Canadian Prime Minister Stephen Harper joined members of the House of Commons in saluting the Canadian Federation of Chabad-Lubavitch as 100 emissaries gathered for a national conference on Parliament Hill.

Following official business in Canada’s lower house – during which five legislators from across the political aisle and in two languages invoked the memory of slain Rabbi Gavriel and Rivka Holtzberg in noting Chabad-Lubavitch emissaries’ dedication to Jewish education and providing social services across the globe – Harper joined a reception for the rabbinical delegation in the Railway Committee Room. He was accompanied by Jason Kenney, Minister of Citizenship, Immigration and Multiculturalism, who earlier this year, visited the Chabad House in Mumbai, India, where the Holtzbergs and four of their guests lost their lives.

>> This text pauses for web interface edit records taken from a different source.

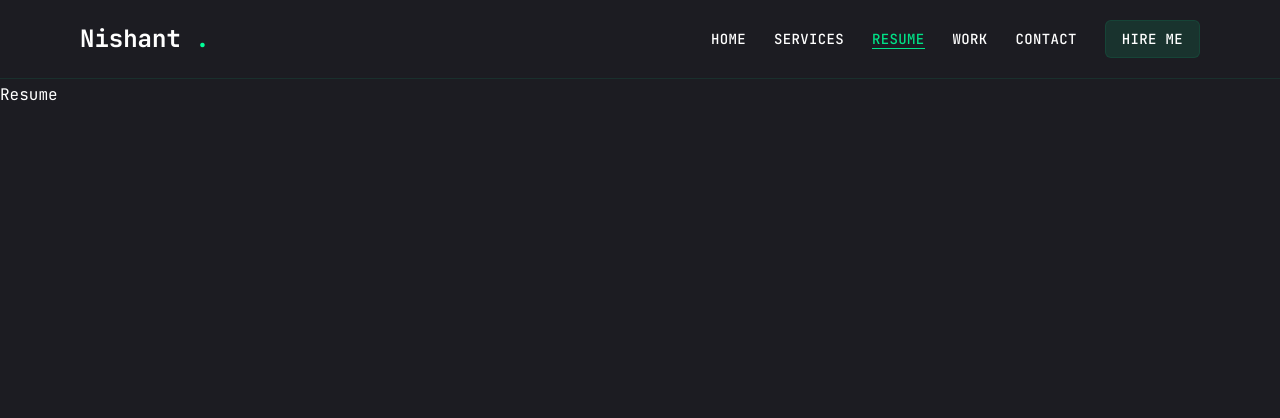
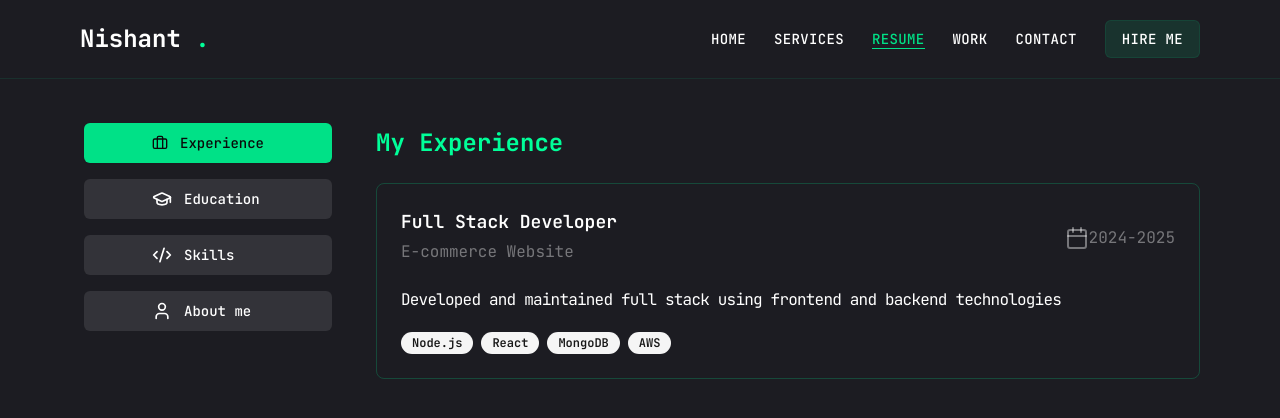
Before and after one commit to nishant0820/Portfolio, a Next.js app: page /resume in a window 1280 px wide. Shown: the top 418 px of the page. Built offline with nearby package versions, Linux system fonts and the light colour scheme.

Commit message:
create resume page

```diff
--- a/app/resume/page.tsx
+++ b/app/resume/page.tsx
@@ -1,11 +1,201 @@
-import React from 'react'
+"use client";
+
+import Container from "@/components/Container";
+import { motion } from "motion/react";
+import { Tabs, TabsContent, TabsList, TabsTrigger } from "@/components/ui/tabs";
+import { Briefcase, Calendar, Code2, GraduationCap, User } from "lucide-react";
+import { tabContent } from "@/constants";
+import { Badge } from "@/components/ui/badge";
+
+const tabMenu = [
+  { title: "Experience", value: "experience", icon: Briefcase },
+  { title: "Education", value: "education", icon: GraduationCap },
+  { title: "Skills", value: "skills", icon: Code2 },
+  { title: "About me", value: "about", icon: User },
+];
 
 const ResumePage = () => {
   return (
-    <div>
-      Resume
+    <div className="py-5 md:py-10">
+      <Container>
+        <Tabs
+          defaultValue="experience"
+          className="w-full flex flex-col md:flex-row gap-6 md:gap-10"
+        >
+          <TabsList className="flex md:flex-col h-full bg-transparent md:w-64 gap-4">
+            {tabMenu?.map((item) => (
+              <TabsTrigger
+                key={item?.value}
+                value={item?.value}
+                className="bg-white/10 w-full py-2.5 text-white data-[state=active]:bg-hoverColor rounded-md hover:bg-lightSky/50 text-xs sm:text-sm"
+              >
+                <div className="flex items-center gap-1.5 md:w-[50%] md:gap-3">
+                  <item.icon className="w-4 h-4 md:h-5 md:w-5" />
+                  {item?.title}
+                </div>
+              </TabsTrigger>
+            ))}
+          </TabsList>
+          <div className="flex-1 min-h-[400px]">
+            {/* Experience */}
+            <TabsContent value="experience">
+              <motion.h2
+                initial={{ opacity: 0 }}
+                animate={{ opacity: 1 }}
+                className="text-2xl font-bold mb-6 text-lightSky"
+              >
+                {tabContent?.experience?.title}
+              </motion.h2>
+              <div className="space-y-6">
+                {tabContent?.experience?.items?.map((item, index) => (
+                  <motion.div
+                    key={index}
+                    initial={{ opacity: 0, y: 20 }}
+                    animate={{ opacity: 1, y: 0 }}
+                    transition={{ delay: index * 0.1 }}
+                    className="border rounded-lg border-lightSky/20 p-6"
+                  >
+                    <div className="flex flex-col gap-1 md:flex-row justify-between md:items-center mb-4">
+                      <div>
+                        <h3 className="text-lg font-semibold">{item?.role}</h3>
+                        <p className="text-white/40">{item?.project}</p>
+                      </div>
+                      <div className="flex items-center text-white/40">
+                        <Calendar />
+                        {item?.period}
+                      </div>
+                    </div>
+                    <p className="mb-4 tracking-tighter">{item?.description}</p>
+                    <div className="flex flex-wrap gap-2">
+                      {item?.highlights?.map((highlight, i) => (
+                        <Badge key={i} variant="secondary">
+                          {highlight}
+                        </Badge>
+                      ))}
+                    </div>
+                  </motion.div>
+                ))}
+              </div>
+            </TabsContent>
+            {/* Education */}
+            <TabsContent value="education">
+              <motion.h2
+                initial={{ opacity: 0 }}
+                animate={{ opacity: 1 }}
+                className="text-2xl font-bold mb-6 text-lightSky"
+              >
+                {tabContent?.education?.title}
+              </motion.h2>
+              <div className="space-y-6">
+                {tabContent?.education?.items?.map((item, index) => (
+                  <motion.div
+                    key={index}
+                    initial={{ opacity: 0, y: 20 }}
+                    animate={{ opacity: 1, y: 0 }}
+                    transition={{ delay: index * 0.1 }}
+                    className="border rounded-lg border-lightSky/20 p-6"
+                  >
+                    <div className="flex flex-col gap-1 md:flex-row justify-between md:items-center mb-4">
+                      <div>
+                        <h3 className="text-lg font-semibold">
+                          {item?.degree}
+                        </h3>
+                        <p className="text-white/40">{item?.institution}</p>
+                      </div>
+                      <div className="flex items-center text-white/40">
+                        <Calendar />
+                        {item?.period}
+                      </div>
+                    </div>
+                    <p className="mb-4 tracking-tighter">{item?.description}</p>
+                    <div className="flex flex-wrap gap-2">
+                      {item?.achievements?.map((highlight, i) => (
+                        <Badge key={i} variant="secondary">
+                          {highlight}
+                        </Badge>
+                      ))}
+                    </div>
+                  </motion.div>
+                ))}
+              </div>
+            </TabsContent>
+            {/* Skills */}
+            <TabsContent value="skills">
+              <motion.h2
+                initial={{ opacity: 0 }}
+                animate={{ opacity: 1 }}
+                className="text-2xl font-bold mb-6 text-lightSky"
+              >
+                {tabContent?.skills?.title}
+              </motion.h2>
+              <div className="space-y-6">
+                {tabContent?.skills?.categories?.map((item, index) => (
+                  <motion.div
+                    key={index}
+                    initial={{ opacity: 0, y: 20 }}
+                    animate={{ opacity: 1, y: 0 }}
+                    transition={{ delay: index * 0.1 }}
+                    className="border rounded-lg border-lightSky/20 p-6"
+                  >
+                    <div className="flex flex-col gap-1 md:flex-row justify-between md:items-center mb-4">
+                      <h3 className="text-lg font-semibold">{item?.name}</h3>
+                    </div>
+                    <p className="mb-4 tracking-tighter">{item?.description}</p>
+                    <div className="flex flex-wrap gap-2">
+                      {item?.skills?.map((skill, i) => (
+                        <Badge key={i} variant="secondary">
+                          {skill}
+                        </Badge>
+                      ))}
+                    </div>
+                  </motion.div>
+                ))}
+              </div>
+            </TabsContent>
+            {/* About */}
+            <TabsContent value="about">
+              <motion.h2
+                initial={{ opacity: 0 }}
+                animate={{ opacity: 1 }}
+                className="text-2xl font-bold mb-6 text-lightSky"
+              >
+                {tabContent?.about?.title}
+              </motion.h2>
+              <motion.div
+                initial={{ opacity: 0, y: 20 }}
+                animate={{ opacity: 1, y: 0 }}
+                className="border rounded-lg border-lightSky/20 p-6"
+              >
+                <p className="mb-6 text-lg">{tabContent?.about?.bio}</p>
+                <div className="space-y-4">
+                  <div>
+                    <h3 className="text-lg font-semibold mb-2">Interests</h3>
+                    <div className="flex flex-wrap gap-2">
+                      {tabContent?.about?.interests?.map((interest, i) => (
+                        <Badge key={i} variant="secondary">
+                          {interest}
+                        </Badge>
+                      ))}
+                    </div>
+                  </div>
+                  <div>
+                    <h3 className="text-lg font-semibold mb-2">Languages</h3>
+                    <div className="flex flex-wrap gap-2">
+                      {tabContent?.about?.languages?.map((language, i) => (
+                        <Badge key={i} variant="secondary">
+                          {language}
+                        </Badge>
+                      ))}
+                    </div>
+                  </div>
+                </div>
+              </motion.div>
+            </TabsContent>
+          </div>
+        </Tabs>
+      </Container>
     </div>
-  )
-}
+  );
+};
 
-export default ResumePage
+export default ResumePage;
--- a/constants/index.ts
+++ b/constants/index.ts
@@ -19,41 +19,90 @@ export const servicesData = [
     title: "Web Development",
     description:
       "Lorem ipsum dolor sit amet consectetur adipisicing elit. Blanditiis atque at ratione. Iusto quae ipsum quaerat pariatur illo ipsa nobis.",
-      href:'https://www.google.com',
+    href: "https://www.google.com",
   },
   {
     id: "02",
     title: "Web Development",
     description:
       "Lorem ipsum dolor sit amet consectetur adipisicing elit. Blanditiis atque at ratione. Iusto quae ipsum quaerat pariatur illo ipsa nobis.",
-      href:'https://www.google.com',
+    href: "https://www.google.com",
   },
   {
     id: "03",
     title: "Web Development",
     description:
       "Lorem ipsum dolor sit amet consectetur adipisicing elit. Blanditiis atque at ratione. Iusto quae ipsum quaerat pariatur illo ipsa nobis.",
-      href:'https://www.google.com',
+    href: "https://www.google.com",
   },
   {
     id: "04",
     title: "Web Development",
     description:
       "Lorem ipsum dolor sit amet consectetur adipisicing elit. Blanditiis atque at ratione. Iusto quae ipsum quaerat pariatur illo ipsa nobis.",
-      href:'https://www.google.com',
+    href: "https://www.google.com",
   },
   {
     id: "05",
     title: "Web Development",
     description:
       "Lorem ipsum dolor sit amet consectetur adipisicing elit. Blanditiis atque at ratione. Iusto quae ipsum quaerat pariatur illo ipsa nobis.",
-      href:'https://www.google.com',
+    href: "https://www.google.com",
   },
   {
     id: "06",
     title: "Web Development",
     description:
       "Lorem ipsum dolor sit amet consectetur adipisicing elit. Blanditiis atque at ratione. Iusto quae ipsum quaerat pariatur illo ipsa nobis.",
-      href:'https://www.google.com',
+    href: "https://www.google.com",
   },
 ];
+
+export const tabContent = {
+  experience: {
+    title: "My Experience",
+    items: [
+      {
+        role: "Full Stack Developer",
+        project: "E-commerce Website",
+        period: "2024-2025",
+        description:
+          "Developed and maintained full stack using frontend and backend technologies",
+        highlights: ["Node.js", "React", "MongoDB", "AWS"],
+      },
+    ],
+  },
+  education: {
+    title: "Eduucational Background",
+    items: [
+      {
+        degree: "Bachelor of Technology",
+        institution: "Guru Gobind Singh Indraprastha University",
+        period: "2024-2025",
+        description: "Specialized in Software development and computer science",
+        achievements: ["8.2GPA"],
+      },
+    ],
+  },
+  skills: {
+    title: "Technical Skills",
+    categories: [
+      {
+        name: "Frontend Development",
+        description: "Specialized in Software development and computer science",
+        skills: ["React", "Next.js"],
+      },
+    ],
+  },
+  about: {
+    title: "About me",
+    bio: "Passionate software developer with over 5 years of experience in building modern websites",
+    interests: [
+      "Web Development",
+      "Software Development",
+      "Open Source",
+      "Machine Learning",
+    ],
+    languages: ["English", "Hindi"],
+  },
+};
```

“Canadian alumni of Chabad-Lubavitch institutions play a vital role among the more than 5,500 Chabad-Lubavitch emissaries across the globe,” noted MP Scott Reid, a Conservative who represents Lanark-Frontenac-Lennox and Addington, Ontario. “With its educational, humanitarian and youth centers, our country boasts centers for those less fortunate, including children with special needs, and drug and alcohol addicts. These are programs that have been emulated throughout North America and indeed, the entire world.”

“The Chabad-Lubavitch movement provides the largest network of Jewish education and social services [through its] institutions across the globe,” echoed MP Judy Wasylycia-Leis, a New Democrat from Winnipeg North, Manitoba. Under the direction of the Rebbe, Rabbi Menachem M. Schneerson, of righteous memory, the movement “has been a catalyst for Jewish revival around the world. Today it is synonymous with wisdom and kindness, offering nourishment for the body, food for the mind and soul, and non-judgmental advisors always willing to listen.”

At the afternoon reception, Rabbi Moshe Kotlarsky, vice chairman of Merkos L’Inyonei Chinuch, the educational arm of Chabad-Lubavitch, delivered the opening remarks, pointing out that it was the country of Canada that opened doors of opportunity and refuge to his late father, Rabbi Tzvi Hirsch Kotlarsky, who fled war-torn Europe 68 years ago.

After a journey from Poland to Montreal by way of Vilnius, Japan and later Shanghai, the rabbi opened a school and educating Jewish children at the behest of the Sixth Lubavitcher Rebbe, Rabbi Yosef Yitzchak Schneersohn, of righteous memory. By the end of the first year, more than 1,500 students were being educated in Lubavitch institutions in Montreal.

Thanking Canada for allowing his father to provide a Jewish education for thousands of children and to sow the seeds of Chabad-Lubavitch in the country, Kotlarsky noted that “there are over 100 emissaries convening here today from across Canada.”

A visibly moved Harper responded: “I hope that you will understand, the Jewish people will always understand, that Canada will always be their home.”

“Chabad-Lubavitch’s education and outreach programs,” he said, “have strengthened the bonds of the faith and its good works have produced miracles for many, many families and people in Canada and around the world.”

The reception was held in the ornate Railway Committee Room off of the House of Commons. Harper and Kotlarsky stand at right. (Photo: Peter Waiser)
The reception was held in the ornate Railway Committee Room off of the House of Commons. Harper and Kotlarsky stand at right. (Photo: Peter Waiser)

Powerful Message

Turning to the November attacks in Mumbai and its Chabad House, the prime minister lauded the self-sacrifice of the Holtzbergs.

“By performing mitzvahs and bringing more light into this world,” said Harper, “the Holtzbergs were fulfilling the late Rabbi Schneerson’s vision for strengthening Judaism.”

He saw in the arrival in Mumbai of two Canadian rabbinical students soon after the attacks – an event referred to earlier in the House of Commons chamber by Reid – harbingers of hope.

“The immediate arrival of a new rabbi to Mumbai to carry on the work of the Holtzbergs sends a powerful message,” stated Harper. “The Jewish community will never bow to hate and violence.”

According to Rabbi Sholom Lezell, co-director of Chabad-Lubavitch of Danforth Beaches in Toronto, Harper later told the rabbinical delegation how proud he was “that the student rabbis that traveled to Mumbai were from Canada.”

Also in his remarks, the prime minister reiterated Canada’s commitment to fighting anti-Semitism and expressed his support for Israel.

Staying an extra 20 minutes beyond the time allocated for the event, Harper posed for group pictures with the emissaries.

“Thank you for your contribution to this country and to the world,” he told them. “Thank you for having me here today.”